__Task brief__
I'd like the entire listing output verbatim, apart from the pictures.

%%

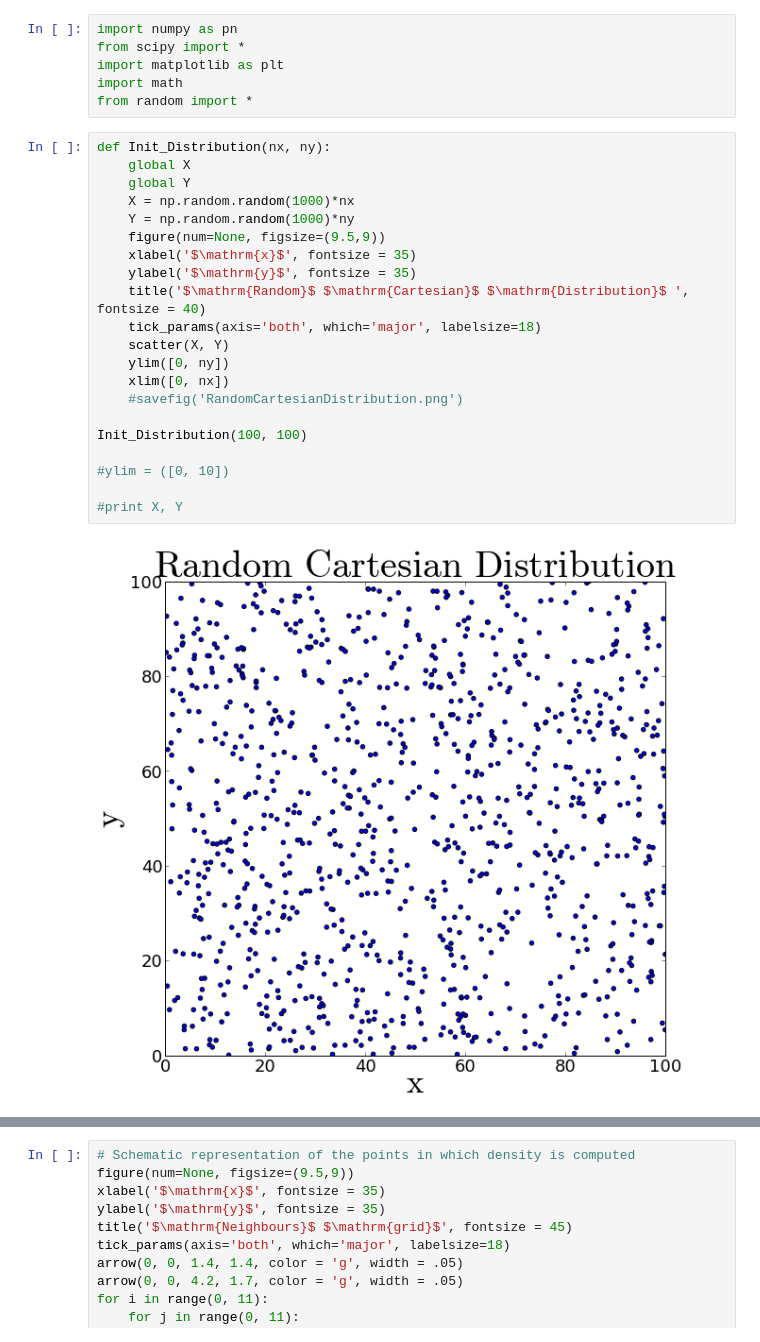
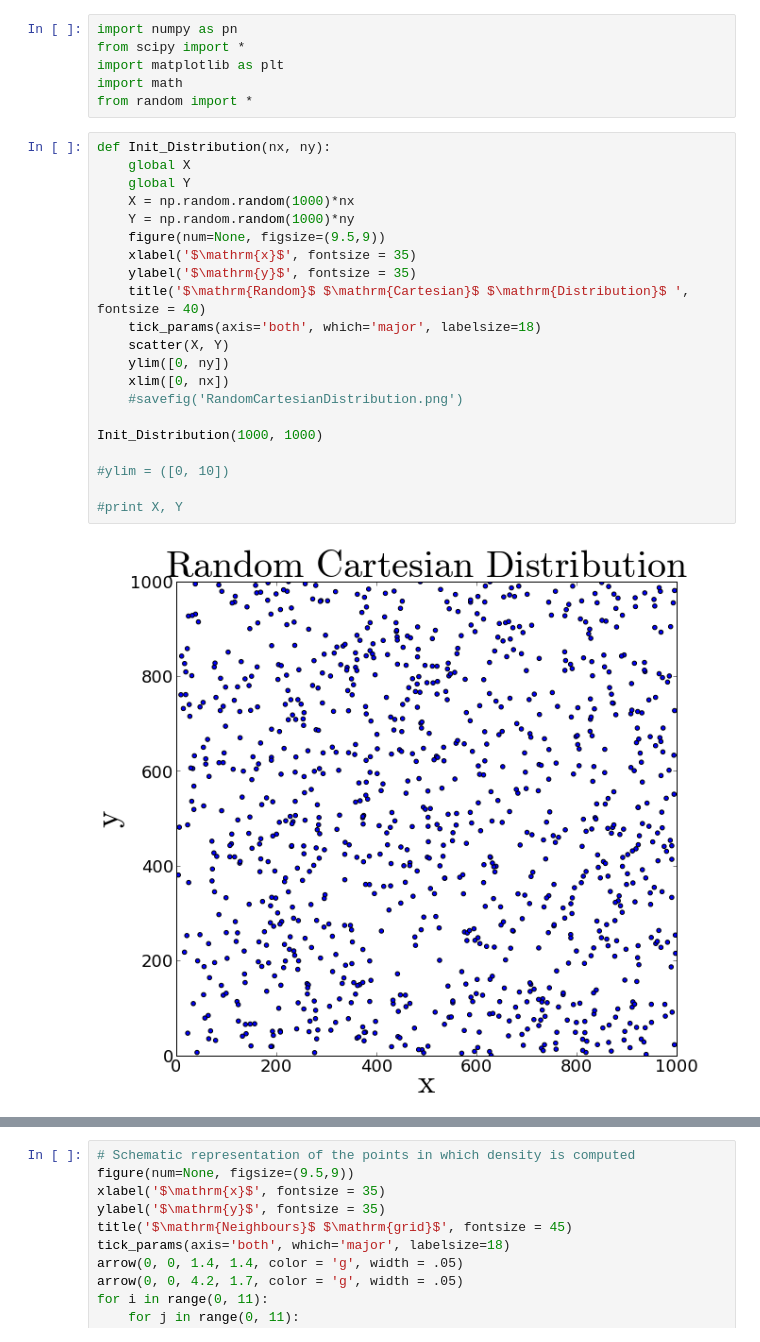
Before and after one commit to jngaravitoc/Bayesian_Homeworks, a Jupyter notebook: Bayesian_Code_Analytic_Solution.ipynb, the cells around one changed output, grey strips where cells are left out. Drawn from its saved outputs; the diff is of its cells as text.

```diff
--- a/Bayesian_Code_Analytic_Solution.ipynb
+++ b/Bayesian_Code_Analytic_Solution.ipynb
@@ -9,26 +9,26 @@ from random import *
 # %%
 def Init_Distribution(nx, ny):
     global X
     global Y
     X = np.random.random(1000)*nx
     Y = np.random.random(1000)*ny
     figure(num=None, figsize=(9.5,9))
     xlabel('$\mathrm{x}$', fontsize = 35)
     ylabel('$\mathrm{y}$', fontsize = 35)
     title('$\mathrm{Random}$ $\mathrm{Cartesian}$ $\mathrm{Distribution}$ ', fontsize = 40)
     tick_params(axis='both', which='major', labelsize=18)
     scatter(X, Y)
     ylim([0, ny])
     xlim([0, nx])
     #savefig('RandomCartesianDistribution.png')
 
-Init_Distribution(100, 100)
+Init_Distribution(1000, 1000)
 
 #ylim = ([0, 10])
 
 #print X, Y
 # %% [output]
-[figure, old version]
+[figure, new version]
 # %%
 def Init_Distribution_Polar(nR):
     global R
```
Also changed, not shown: parts of 8 cells of this notebook, 2 other files.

%%

__Response to this task__
Before and after one commit to jngaravitoc/Bayesian_Homeworks, a Jupyter notebook: Bayesian_Code_Analytic_Solution.ipynb, the cells around one changed output, grey strips where cells are left out. Drawn from its saved outputs; the diff is of its cells as text.

```diff
--- a/Bayesian_Code_Analytic_Solution.ipynb
+++ b/Bayesian_Code_Analytic_Solution.ipynb
@@ -9,26 +9,26 @@ from random import *
 # %%
 def Init_Distribution(nx, ny):
     global X
     global Y
     X = np.random.random(1000)*nx
     Y = np.random.random(1000)*ny
     figure(num=None, figsize=(9.5,9))
     xlabel('$\mathrm{x}$', fontsize = 35)
     ylabel('$\mathrm{y}$', fontsize = 35)
     title('$\mathrm{Random}$ $\mathrm{Cartesian}$ $\mathrm{Distribution}$ ', fontsize = 40)
     tick_params(axis='both', which='major', labelsize=18)
     scatter(X, Y)
     ylim([0, ny])
     xlim([0, nx])
     #savefig('RandomCartesianDistribution.png')
 
-Init_Distribution(100, 100)
+Init_Distribution(1000, 1000)
 
 #ylim = ([0, 10])
 
 #print X, Y
 # %% [output]
-[figure, old version]
+[figure, new version]
 # %%
 def Init_Distribution_Polar(nR):
     global R
```
Also changed, not shown: parts of 8 cells of this notebook, 2 other files.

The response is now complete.